How plants manage difficult decisions

This article is part of our Building a Body story collection. Read the entire collection here.

“Plants are really exquisitely sensitive to the environment,” said Whitehead Institute Member Mary Gehring. “They have to be because they stay in one place. A plant will incorporate information about day length and about patterns of temperature that tell it when to make various transitions — for example when to flower and when to make seeds.”

Gehring’s lab is focused on understanding how plants express the right genes at the right times to have the best chance at survival. By studying a relative of Canola and mustard called Arabidopsis thaliana, Gehring and her lab tease apart the ways plants sense and respond to their surroundings as they are creating and changing their physical forms. These essential changes are implemented through altering how DNA is expressed in the plant. 

“I think most people, when they think of DNA, they think of it as fixed, almost like computer code in your cells which is always going to be read the same way,” said former Gehring lab postdoc Ben Williams (now an assistant professor at the University of California, Berkeley). “The problem with that is it obviously has limited flexibility.
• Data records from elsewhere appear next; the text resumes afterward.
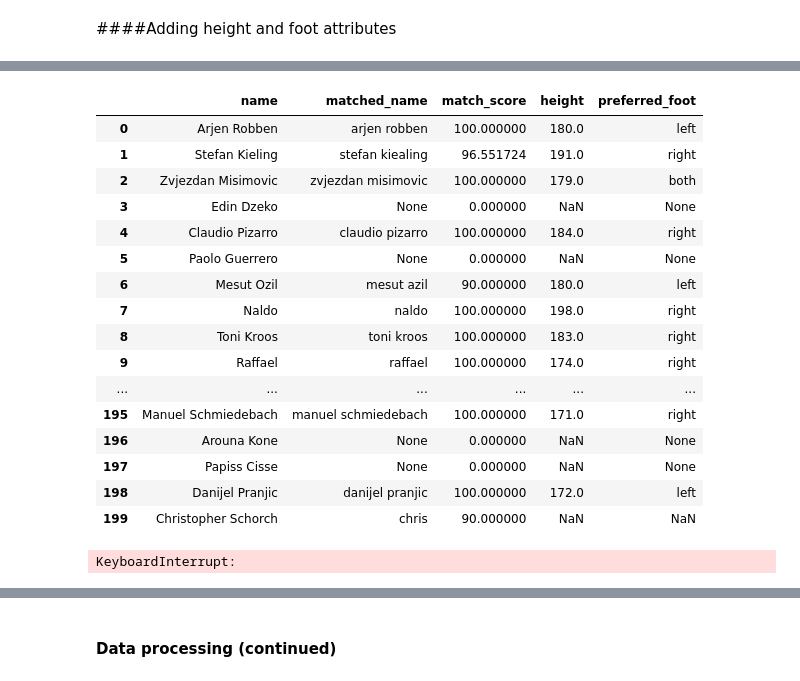
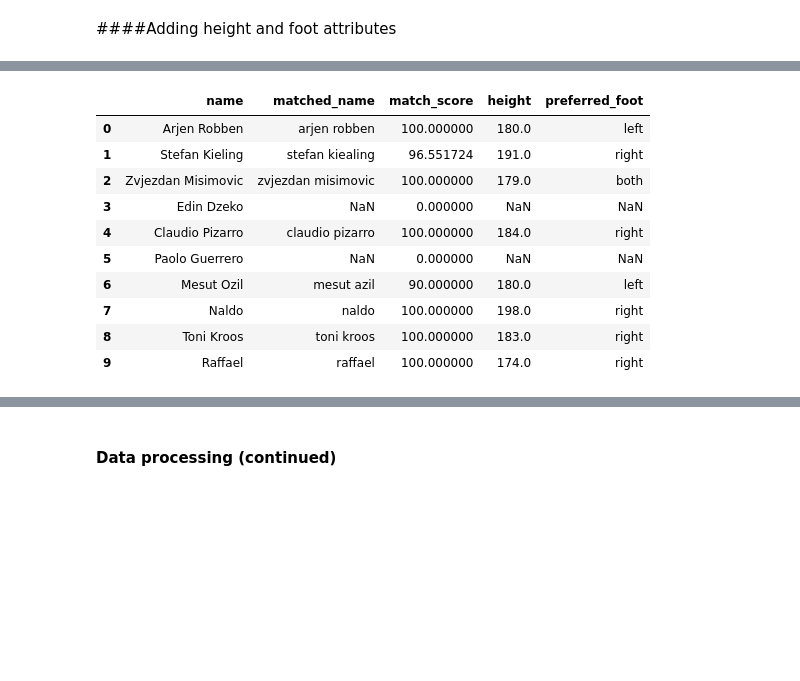
Before and after one commit to Computational-Tools-in-DS-G42/footballer-profiler-AI, a Jupyter notebook: player_profiler.ipynb, the cells around one changed output, grey strips where cells are left out. Drawn from its saved outputs; the diff is of its cells as text; code cells hidden in the pictures; blank space fills up the shorter version.

```diff
--- a/player_profiler.ipynb
+++ b/player_profiler.ipynb
@@ -21,3 +21,7 @@ init_df2 = pd.read_csv(url2, encoding="latin1", sep=",")
 print("Shape" + str(init_df2.shape))
 # %% [output]
 Shape(32601, 23)
+# %%
+url3 = "https://raw.githubusercontent.com/Computational-Tools-in-DS-G42/datasets/main/extra_player_attributes.csv"
+extra_att_df = pd.read_csv(url3, encoding="latin1", sep=",")
+print("Shape" + str(extra_att_df.shape))
@@ -251,56 +158,14 @@ enriched_df.to_csv("enriched_players.csv", index=False)
 # %%
-display(enriched_df.head(200))
+display(extra_att_df.head(10))
 # %% [output]
 |  | name | matched_name | match_score | height | preferred_foot |
 | 0 | Arjen Robben | arjen robben | 100.000000 | 180.0 | left |
 | 1 | Stefan Kieling | stefan kiealing | 96.551724 | 191.0 | right |
 | 2 | Zvjezdan Misimovic | zvjezdan misimovic | 100.000000 | 179.0 | both |
-| 3 | Edin Dzeko | None | 0.000000 | NaN | None |
+| 3 | Edin Dzeko | NaN | 0.000000 | NaN | NaN |
 | 4 | Claudio Pizarro | claudio pizarro | 100.000000 | 184.0 | right |
-| 5 | Paolo Guerrero | None | 0.000000 | NaN | None |
+| 5 | Paolo Guerrero | NaN | 0.000000 | NaN | NaN |
 | 6 | Mesut Ozil | mesut azil | 90.000000 | 180.0 | left |
 | 7 | Naldo | naldo | 100.000000 | 198.0 | right |
 | 8 | Toni Kroos | toni kroos | 100.000000 | 183.0 | right |
 | 9 | Raffael | raffael | 100.000000 | 174.0 | right |
-| ... | ... | ... | ... | ... | ... |
-| 195 | Manuel Schmiedebach | manuel schmiedebach | 100.000000 | 171.0 | right |
-| 196 | Arouna Kone | None | 0.000000 | NaN | None |
-| 197 | Papiss Cisse | None | 0.000000 | NaN | None |
-| 198 | Danijel Pranjic | danijel pranjic | 100.000000 | 172.0 | left |
-| 199 | Christopher Schorch | chris | 90.000000 | NaN | NaN |
-# %%
-
-
-def clean_name(name):
-    return unidecode(str(name).lower().strip())
-
-df_clean['clean_name'] = df_clean['name'].apply(clean_name)
-init_df2['clean_name'] = init_df2['name'].apply(clean_name)
-tm_names = init_df2['clean_name'].tolist()
-
-enriched = []
-
-for player, clean_player in zip(df_clean['name'], df_clean['clean_name']):
-    match, score = process.extractOne(clean_player, tm_names, scorer=fuzz.WRatio)
-
-    if match and score >= 90:
-        matched_row = init_df2.loc[init_df2['clean_name'] == match]
-        if not matched_row.empty:
-            height = matched_row['height_in_cm'].values[0]
-            foot = matched_row['foot'].values[0]
-        else:
-            height, foot = None, None
-    else:
-        match, height, foot = None, None, None
-
-    enriched.append({
-        'name': player,
-        'matched_name': match,
-        'match_score': score,
-        'height': height,
-        'preferred_foot': foot
-    })
-
-enriched_df = pd.DataFrame(enriched)
-# %% [output]
-KeyboardInterrupt:
```
Also changed, not shown: parts of 19 cells of this notebook.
It might be that you want to read the DNA differently in one cell versus another, and so cells evolved a bunch of different ways to kind of organize their DNA differently.”

The strategies by which cells adjust their gene expression without changing the DNA sequence are called epigenetic. If you think of an organism’s life as a novel, you could think of DNA as providing the dictionary — all the words used to write the story. But if you were to read the dictionary front to back, it wouldn’t have a plot. An organism needs more than just the words to create a full arc of its life cycle; as it moves through the different stages of development, it uses epigenetic marks as one strategy to rearrange the DNA into ‘sentences,’ by expressing different genes at different times. Some genes are used constantly, while others only for a few minutes. Some are used regardless of the environment outside the plant; others are activated based on specific stimuli.    

In this installment of our Building a Body collection, learn about epigenetic pathways involved in key steps in a plant’s life cycle, and meet Whitehead researchers studying how plants can act in response to the changing environments around them.

Starting from seed

The life story of a plant begins with a seed. Once a seed has left the parent plant, it is faced with the critical decision of when to germinate. If it germinates too early, the seedling could die in the cold winter temperatures. If it waits too long, it could be crowded out by other plants, or miss its perfect window of temperature and rainfall. Because of these considerations, a seed’s life depends on staying dormant until they encounter the exact right conditions. 

Two hormones, abscisic acid (ABA) and gibberellin (GA), preside over the decision of when to germinate. The two hormones are antagonistic — GA promotes germination, while ABA prevents it. The production of each is influenced by outside factors, such as water availability or temperature.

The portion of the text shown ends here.